And that includes how they responded to our offers in the past. Have they purchased? Have they not purchased? What did they purchase from us? So, when we look at their transactions, we look at their data, and then we combine their useful syndicated data– third-party data– that helps us fill in the blanks on that customer. We get a unique view of what that customer is worth to us, and that allows us that consolidated view– that holistic view– allows us to assign customers to segments that give us the highest likelihood of success in marketing to them in the future.
And that brings me to my third takeaway. And the third takeaway is that when we have assigned those customers to segments when we understand what their potential value is when we have this consolidated view that gives us the complete picture that we can possibly have about that consumer.
Then the next step for us is to have ongoing communication efforts that allow us to explore what will work and what doesn’t work in marketing to that customer. So, people frequently refer to those ongoing efforts as customer relationship management efforts. And basically, what we are doing in those efforts is, we are orchestrating an ongoing set of experiments to help us understand: who that customer is, what offers are most successful with that customer, what types of communications are most successful, what timing of those communications is required to be most successful, and as we look at all of that, what channels should we be focusing on for that customer? Is this customer somebody who only purchases on the web or are they somebody who visits retail stores?
Is it somebody who is very responsive to direct mail? Again: which channels make the most sense? The only way for us to optimize our marketing communications over time is to combine that holistic view of the customer with ongoing experiments to help us understand what will work with that customer. And through those experiments, we have the greatest opportunity to maximize the lifetime value and the potential value of the customer over time.
Damian: Welp, I think that I am ready to go out there and find out how loyal the customers are for real by their share and go out there and start taking share of wallet.
Gary: That is what all good business school graduates are taught to do in business school.
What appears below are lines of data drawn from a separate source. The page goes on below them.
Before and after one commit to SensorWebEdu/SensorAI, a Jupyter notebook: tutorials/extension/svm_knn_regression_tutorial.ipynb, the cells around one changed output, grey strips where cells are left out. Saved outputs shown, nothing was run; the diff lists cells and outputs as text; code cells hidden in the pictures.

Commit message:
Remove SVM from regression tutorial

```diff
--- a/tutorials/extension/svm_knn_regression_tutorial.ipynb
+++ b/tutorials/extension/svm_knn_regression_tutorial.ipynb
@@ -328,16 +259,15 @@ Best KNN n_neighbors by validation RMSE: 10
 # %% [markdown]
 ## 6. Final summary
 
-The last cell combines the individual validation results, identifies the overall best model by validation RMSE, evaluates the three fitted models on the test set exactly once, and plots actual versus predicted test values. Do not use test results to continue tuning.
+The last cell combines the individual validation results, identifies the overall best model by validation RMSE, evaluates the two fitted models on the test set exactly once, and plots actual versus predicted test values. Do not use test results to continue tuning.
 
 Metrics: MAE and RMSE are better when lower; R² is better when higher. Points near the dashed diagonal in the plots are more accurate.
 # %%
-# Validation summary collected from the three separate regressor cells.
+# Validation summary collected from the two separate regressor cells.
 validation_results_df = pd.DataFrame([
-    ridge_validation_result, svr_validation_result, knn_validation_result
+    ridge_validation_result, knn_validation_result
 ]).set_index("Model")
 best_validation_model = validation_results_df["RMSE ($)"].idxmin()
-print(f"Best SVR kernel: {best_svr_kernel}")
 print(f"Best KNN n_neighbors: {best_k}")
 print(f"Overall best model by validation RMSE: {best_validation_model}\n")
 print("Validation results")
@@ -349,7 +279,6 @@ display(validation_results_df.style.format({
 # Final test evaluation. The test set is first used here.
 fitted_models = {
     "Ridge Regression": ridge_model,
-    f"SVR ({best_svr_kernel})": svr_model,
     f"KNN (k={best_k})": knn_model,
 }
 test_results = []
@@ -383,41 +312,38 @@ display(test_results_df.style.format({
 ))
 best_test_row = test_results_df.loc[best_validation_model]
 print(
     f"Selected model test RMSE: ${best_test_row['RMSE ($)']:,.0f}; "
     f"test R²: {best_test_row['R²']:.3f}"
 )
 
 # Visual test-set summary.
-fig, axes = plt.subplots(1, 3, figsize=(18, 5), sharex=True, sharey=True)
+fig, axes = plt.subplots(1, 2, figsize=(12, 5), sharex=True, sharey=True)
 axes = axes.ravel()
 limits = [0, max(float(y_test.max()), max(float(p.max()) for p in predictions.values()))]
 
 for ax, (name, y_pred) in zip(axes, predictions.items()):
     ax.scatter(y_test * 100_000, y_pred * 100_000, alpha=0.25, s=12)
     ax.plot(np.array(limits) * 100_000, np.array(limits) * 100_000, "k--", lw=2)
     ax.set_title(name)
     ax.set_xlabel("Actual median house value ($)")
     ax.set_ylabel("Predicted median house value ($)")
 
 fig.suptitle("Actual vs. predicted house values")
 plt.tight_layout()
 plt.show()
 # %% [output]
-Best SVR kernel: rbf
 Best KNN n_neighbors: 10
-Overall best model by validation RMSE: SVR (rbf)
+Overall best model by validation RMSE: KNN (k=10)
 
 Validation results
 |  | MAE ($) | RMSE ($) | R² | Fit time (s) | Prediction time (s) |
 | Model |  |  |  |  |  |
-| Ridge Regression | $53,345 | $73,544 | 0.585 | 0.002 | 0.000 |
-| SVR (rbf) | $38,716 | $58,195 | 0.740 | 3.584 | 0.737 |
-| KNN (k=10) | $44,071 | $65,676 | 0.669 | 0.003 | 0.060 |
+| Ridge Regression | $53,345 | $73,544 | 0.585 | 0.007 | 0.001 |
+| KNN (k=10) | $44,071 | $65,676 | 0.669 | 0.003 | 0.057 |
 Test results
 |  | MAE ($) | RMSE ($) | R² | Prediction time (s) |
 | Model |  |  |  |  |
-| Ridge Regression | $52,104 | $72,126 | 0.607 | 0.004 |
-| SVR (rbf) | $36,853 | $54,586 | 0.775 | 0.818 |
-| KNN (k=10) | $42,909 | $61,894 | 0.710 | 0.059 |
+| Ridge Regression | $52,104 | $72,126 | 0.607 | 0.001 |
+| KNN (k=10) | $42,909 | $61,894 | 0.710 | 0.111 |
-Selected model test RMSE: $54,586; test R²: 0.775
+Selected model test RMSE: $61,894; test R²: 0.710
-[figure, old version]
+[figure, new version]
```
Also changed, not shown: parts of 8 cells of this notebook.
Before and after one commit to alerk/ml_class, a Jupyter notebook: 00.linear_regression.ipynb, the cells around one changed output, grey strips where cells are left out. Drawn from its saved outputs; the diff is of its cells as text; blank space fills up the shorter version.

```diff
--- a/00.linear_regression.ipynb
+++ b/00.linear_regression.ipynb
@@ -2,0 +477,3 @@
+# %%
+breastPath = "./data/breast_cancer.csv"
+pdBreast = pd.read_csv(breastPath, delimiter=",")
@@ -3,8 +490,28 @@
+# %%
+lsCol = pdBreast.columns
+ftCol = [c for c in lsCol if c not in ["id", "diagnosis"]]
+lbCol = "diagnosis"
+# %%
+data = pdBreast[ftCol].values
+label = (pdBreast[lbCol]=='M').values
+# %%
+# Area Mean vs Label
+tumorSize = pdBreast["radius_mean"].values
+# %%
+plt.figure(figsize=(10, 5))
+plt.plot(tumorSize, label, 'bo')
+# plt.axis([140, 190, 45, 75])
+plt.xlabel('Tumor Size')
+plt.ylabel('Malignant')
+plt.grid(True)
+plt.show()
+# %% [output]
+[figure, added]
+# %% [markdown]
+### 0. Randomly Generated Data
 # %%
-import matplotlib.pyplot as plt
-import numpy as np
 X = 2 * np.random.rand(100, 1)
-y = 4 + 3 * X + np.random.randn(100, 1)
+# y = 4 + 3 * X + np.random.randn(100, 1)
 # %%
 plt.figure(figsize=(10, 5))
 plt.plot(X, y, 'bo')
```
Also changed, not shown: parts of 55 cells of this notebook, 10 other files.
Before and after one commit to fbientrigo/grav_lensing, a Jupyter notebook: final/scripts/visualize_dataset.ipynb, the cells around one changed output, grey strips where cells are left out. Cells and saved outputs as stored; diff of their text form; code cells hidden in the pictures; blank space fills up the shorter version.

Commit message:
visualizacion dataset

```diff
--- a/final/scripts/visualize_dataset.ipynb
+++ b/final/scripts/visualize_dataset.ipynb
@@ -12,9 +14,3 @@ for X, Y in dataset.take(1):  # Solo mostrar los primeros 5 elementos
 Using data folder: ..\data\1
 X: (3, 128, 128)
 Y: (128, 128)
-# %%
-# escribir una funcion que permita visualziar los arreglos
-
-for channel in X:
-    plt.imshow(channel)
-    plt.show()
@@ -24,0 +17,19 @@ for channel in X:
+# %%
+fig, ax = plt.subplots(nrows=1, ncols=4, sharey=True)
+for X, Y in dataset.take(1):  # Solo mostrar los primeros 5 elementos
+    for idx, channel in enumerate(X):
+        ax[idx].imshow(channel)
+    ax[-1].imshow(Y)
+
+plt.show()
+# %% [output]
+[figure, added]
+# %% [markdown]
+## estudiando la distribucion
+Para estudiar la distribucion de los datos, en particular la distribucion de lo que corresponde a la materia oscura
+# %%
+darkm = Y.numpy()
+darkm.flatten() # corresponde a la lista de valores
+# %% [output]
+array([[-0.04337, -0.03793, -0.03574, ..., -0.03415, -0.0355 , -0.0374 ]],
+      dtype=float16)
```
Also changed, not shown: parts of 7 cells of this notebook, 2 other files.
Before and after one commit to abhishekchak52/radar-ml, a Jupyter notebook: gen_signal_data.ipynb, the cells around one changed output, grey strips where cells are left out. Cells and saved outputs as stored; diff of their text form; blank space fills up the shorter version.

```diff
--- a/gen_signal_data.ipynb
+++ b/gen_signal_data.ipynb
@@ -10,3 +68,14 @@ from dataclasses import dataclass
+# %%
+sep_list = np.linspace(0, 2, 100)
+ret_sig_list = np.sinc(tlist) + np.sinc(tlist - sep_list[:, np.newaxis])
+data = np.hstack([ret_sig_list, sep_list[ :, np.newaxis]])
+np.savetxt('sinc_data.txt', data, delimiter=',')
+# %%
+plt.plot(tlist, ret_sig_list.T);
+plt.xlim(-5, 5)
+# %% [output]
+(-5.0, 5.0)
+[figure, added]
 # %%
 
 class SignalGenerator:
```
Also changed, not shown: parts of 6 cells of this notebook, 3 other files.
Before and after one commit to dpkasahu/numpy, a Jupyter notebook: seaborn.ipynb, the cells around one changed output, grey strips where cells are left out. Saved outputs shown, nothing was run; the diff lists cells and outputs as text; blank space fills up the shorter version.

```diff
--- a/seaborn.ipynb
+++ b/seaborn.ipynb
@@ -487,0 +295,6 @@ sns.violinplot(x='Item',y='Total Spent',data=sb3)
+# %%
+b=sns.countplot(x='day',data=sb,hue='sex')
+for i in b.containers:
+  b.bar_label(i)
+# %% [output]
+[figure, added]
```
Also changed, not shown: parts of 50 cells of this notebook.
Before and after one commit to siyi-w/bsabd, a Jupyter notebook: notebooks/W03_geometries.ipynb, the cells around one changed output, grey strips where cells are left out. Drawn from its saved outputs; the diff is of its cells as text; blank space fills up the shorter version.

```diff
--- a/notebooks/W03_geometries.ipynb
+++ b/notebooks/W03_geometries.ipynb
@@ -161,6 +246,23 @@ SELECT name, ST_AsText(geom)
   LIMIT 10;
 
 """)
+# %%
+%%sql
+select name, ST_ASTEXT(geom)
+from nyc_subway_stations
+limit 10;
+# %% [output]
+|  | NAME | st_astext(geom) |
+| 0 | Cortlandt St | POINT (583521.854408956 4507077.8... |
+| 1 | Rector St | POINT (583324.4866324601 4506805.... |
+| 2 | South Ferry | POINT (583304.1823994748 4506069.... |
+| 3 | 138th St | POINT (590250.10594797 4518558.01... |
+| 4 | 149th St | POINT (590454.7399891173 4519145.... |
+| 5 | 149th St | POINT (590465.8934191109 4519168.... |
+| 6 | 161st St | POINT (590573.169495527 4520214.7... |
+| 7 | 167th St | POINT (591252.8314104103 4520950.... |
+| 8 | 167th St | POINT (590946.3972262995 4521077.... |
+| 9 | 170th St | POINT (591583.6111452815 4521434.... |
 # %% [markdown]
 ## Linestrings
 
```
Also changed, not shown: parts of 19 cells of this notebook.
And it certainly makes our free enterprise system the successful system that it is today.
Damian: That is a great note to end on, Gary. Thanks so much.
Gary: Damian, thanks again for having me.
Damian: If you enjoyed today’s episode, we ask you please leave a rating and write a review. Or, better yet, share with another marketer. Be sure to subscribe to the podcast for new episodes. Also, check out the show description for complete show notes and links to all resources covered in today’s episode. If you’d like to speak to someone about any topics covered in today’s episode please visit BuyerGenomics.com and start a chat with the BG team today.
Host: Damian Bergamaschi
Special Guest: Gary Beck
Gary’s background includes over 30 years of analytics & database innovation for several leading Fortune 500 companies and Madison Avenue advertising agencies. Gary has been a frequent lecturer and author on the topics of database marketing and applied statistics. His articles have been published in DM News, Direct Marketing and the Journal of Direct Marketing. He recently was President of the Direct Marketing Idea Exchange and currently serves on their Board. Gary received his M.S. in Industrial Administration from Carnegie Mellon University..